→ **Information supplied**

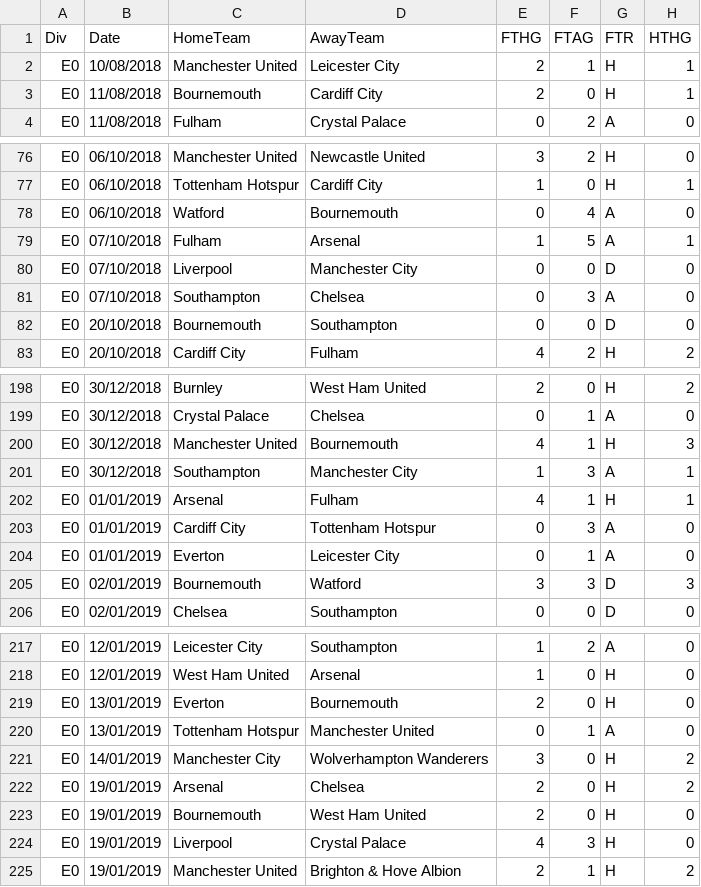
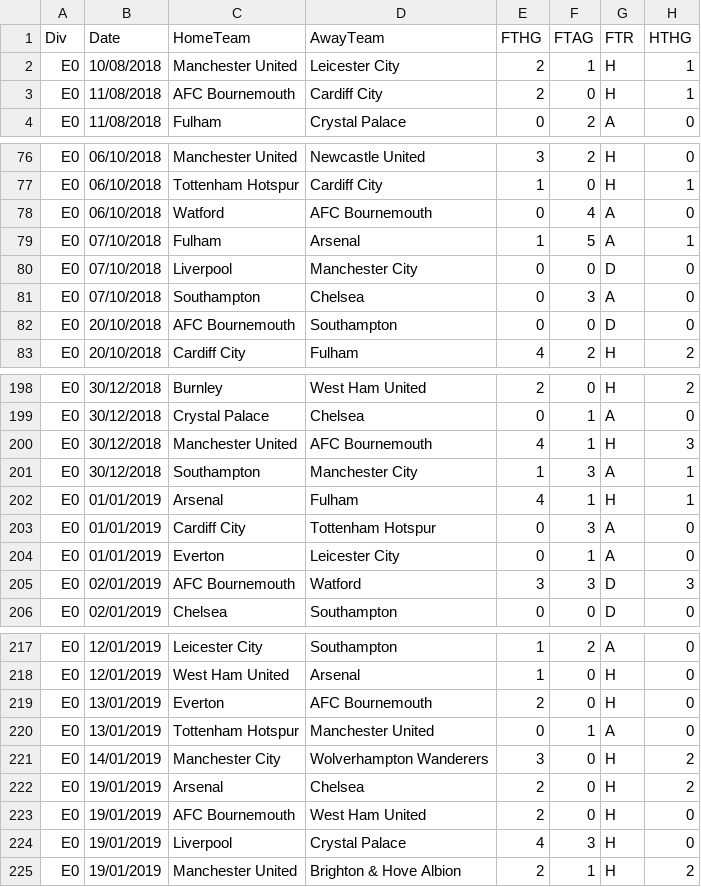
Before and after one commit to 0abdullah0/AI_FootballCoach, a CSV file: Prediction_Dataset/season-1819_csv.csv, drawn as a sheet; only a part is shown, gaps mark what is left out; the diff covers the shown part only; the diff names each change by its address in the sheet, - before the commit and + after, or states it on an @@ line.

```diff
--- a/Prediction_Dataset/season-1819_csv.csv
+++ b/Prediction_Dataset/season-1819_csv.csv
-C3 (HomeTeam): Bournemouth
+C3 (HomeTeam): AFC Bournemouth
-D78 (AwayTeam): Bournemouth
+D78 (AwayTeam): AFC Bournemouth
-C82 (HomeTeam): Bournemouth
+C82 (HomeTeam): AFC Bournemouth
-D200 (AwayTeam): Bournemouth
+D200 (AwayTeam): AFC Bournemouth
-C205 (HomeTeam): Bournemouth
+C205 (HomeTeam): AFC Bournemouth
-D219 (AwayTeam): Bournemouth
+D219 (AwayTeam): AFC Bournemouth
-C223 (HomeTeam): Bournemouth
+C223 (HomeTeam): AFC Bournemouth
```
Also changed, not shown: 31 edited cells elsewhere in this file, Prediction_Dataset/season-1516_csv.csv, Prediction_Dataset/season-1617_csv.csv, 2 other files.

→ **Task**
When you repeat the data, keep it exact and drop every picture.

→ **Written solution**
Before and after one commit to 0abdullah0/AI_FootballCoach, a CSV file: Prediction_Dataset/season-1819_csv.csv, drawn as a sheet; only a part is shown, gaps mark what is left out; the diff covers the shown part only; the diff names each change by its address in the sheet, - before the commit and + after, or states it on an @@ line.

```diff
--- a/Prediction_Dataset/season-1819_csv.csv
+++ b/Prediction_Dataset/season-1819_csv.csv
-C3 (HomeTeam): Bournemouth
+C3 (HomeTeam): AFC Bournemouth
-D78 (AwayTeam): Bournemouth
+D78 (AwayTeam): AFC Bournemouth
-C82 (HomeTeam): Bournemouth
+C82 (HomeTeam): AFC Bournemouth
-D200 (AwayTeam): Bournemouth
+D200 (AwayTeam): AFC Bournemouth
-C205 (HomeTeam): Bournemouth
+C205 (HomeTeam): AFC Bournemouth
-D219 (AwayTeam): Bournemouth
+D219 (AwayTeam): AFC Bournemouth
-C223 (HomeTeam): Bournemouth
+C223 (HomeTeam): AFC Bournemouth
```
Also changed, not shown: 31 edited cells elsewhere in this file, Prediction_Dataset/season-1516_csv.csv, Prediction_Dataset/season-1617_csv.csv, 2 other files.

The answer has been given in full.